- Place inventory with reseller.
- Execute a consignment agreement.
- Items are sold.
- The reseller receives a share of the sale proceeds (commission).
- The property owner is paid.
- Unsold items are returned to the owner.
Providers of goods (consignors) place (consign) inventory with resellers (consignees) who sell the consigned items for a share of the sales proceeds.
An example is a consignment shop or online business which resells used clothing:
Providers of inventory might place items on consignment with businesses which will consume the inventory. For example, a producer of garden seeds might make bulk quantities of seeds available to a farmer which grows and resells vegetable produce. The producer uses as much is as needed, pays for the used inventory and returns the excess to the wholesaler.
A written agreement between the consignor and consignee defines the relationship, risks and responsibilities of both parties. Elements of a common consignment agreement are:
Periodically consignors are paid by consignees for sold goods through the process of settlement.
The common practice is to settle with consignors for items that sold in the month prior to the monthly currently ending. For example, at the end of May settlements would be processed for items sold in April with settlement documents and payments delivered in the first week of June. The 'lag time' allows for unforeseen events like returns of purchases.
In BTB (business to business) relationships and situations involving large-ticket items, settlement may be required in real time when the product is sold. Another arrangement is for the payment of a previous order when a new order is made.
Settlements might include 'adjustments' or deductions from settlement proceeds like expenses for repairs, cleaning, credit-card-processing fees, mall rent, etc.
Payments for sold goods are routinely accompanied with written documentation itemizing data like dates sold, items sold, prices received, percentage payout, etc.

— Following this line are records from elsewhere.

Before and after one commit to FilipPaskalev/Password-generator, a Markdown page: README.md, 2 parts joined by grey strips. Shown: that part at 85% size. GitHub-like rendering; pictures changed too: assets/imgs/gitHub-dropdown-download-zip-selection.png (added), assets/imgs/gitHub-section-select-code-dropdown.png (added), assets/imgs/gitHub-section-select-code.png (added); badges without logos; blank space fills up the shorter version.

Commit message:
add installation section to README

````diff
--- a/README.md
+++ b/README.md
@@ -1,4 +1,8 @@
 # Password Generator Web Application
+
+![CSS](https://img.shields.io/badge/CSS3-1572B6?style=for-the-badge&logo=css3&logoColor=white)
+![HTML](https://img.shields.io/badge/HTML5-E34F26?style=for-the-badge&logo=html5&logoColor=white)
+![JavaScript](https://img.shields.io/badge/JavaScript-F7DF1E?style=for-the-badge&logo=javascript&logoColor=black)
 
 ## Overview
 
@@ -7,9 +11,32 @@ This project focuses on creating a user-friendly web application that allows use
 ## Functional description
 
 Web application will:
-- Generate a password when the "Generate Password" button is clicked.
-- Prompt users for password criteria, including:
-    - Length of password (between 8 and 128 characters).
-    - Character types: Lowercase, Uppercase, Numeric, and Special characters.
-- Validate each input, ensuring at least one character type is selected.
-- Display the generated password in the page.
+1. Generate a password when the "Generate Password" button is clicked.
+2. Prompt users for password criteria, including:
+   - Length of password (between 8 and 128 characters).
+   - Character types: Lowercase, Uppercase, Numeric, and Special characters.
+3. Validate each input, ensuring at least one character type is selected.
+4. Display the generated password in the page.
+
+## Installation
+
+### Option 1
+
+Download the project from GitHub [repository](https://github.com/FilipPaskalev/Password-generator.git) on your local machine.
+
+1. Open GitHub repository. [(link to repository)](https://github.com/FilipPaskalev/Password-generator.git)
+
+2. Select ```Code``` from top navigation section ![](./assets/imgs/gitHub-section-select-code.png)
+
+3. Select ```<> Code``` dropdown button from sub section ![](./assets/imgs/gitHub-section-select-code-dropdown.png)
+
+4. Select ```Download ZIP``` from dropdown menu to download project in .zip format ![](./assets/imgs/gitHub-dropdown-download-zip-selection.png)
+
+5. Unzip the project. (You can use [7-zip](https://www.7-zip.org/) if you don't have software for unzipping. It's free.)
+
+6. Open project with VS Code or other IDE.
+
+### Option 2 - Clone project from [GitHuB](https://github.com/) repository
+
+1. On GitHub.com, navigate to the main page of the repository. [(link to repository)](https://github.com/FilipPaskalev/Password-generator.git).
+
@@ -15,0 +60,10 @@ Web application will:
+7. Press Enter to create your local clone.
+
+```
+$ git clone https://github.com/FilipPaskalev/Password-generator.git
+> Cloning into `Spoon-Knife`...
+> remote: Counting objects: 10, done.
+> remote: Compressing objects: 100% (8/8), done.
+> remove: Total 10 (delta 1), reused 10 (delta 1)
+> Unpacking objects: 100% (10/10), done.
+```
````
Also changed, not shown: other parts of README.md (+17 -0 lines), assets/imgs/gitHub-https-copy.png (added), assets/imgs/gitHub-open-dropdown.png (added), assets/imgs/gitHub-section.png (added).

The act of consignment is different from purchasing inventory from individuals, wholesalers and other businesses where payment is made upon delivery of merchandise and which becomes the property of store owners. In the consignment world this process is often referred to as 'buy outright', abbreviated 'BOR'.
Also not to be confused with consignment is 'retail' which is basically similar to buy outright. Retail differs in that purchases are made of new merchandise, often from wholesalers and suppliers.
Businesses selling to the public can engage in all three types of selling (consignment, buy outright and retail) and might be wise to do so.
1 Suitable: Consignment businesses often have limited space and strive to accept only those items that are most likely to sell quickly and at a fair price. Store owners typically only take in things that are relevant, in good condition and in style.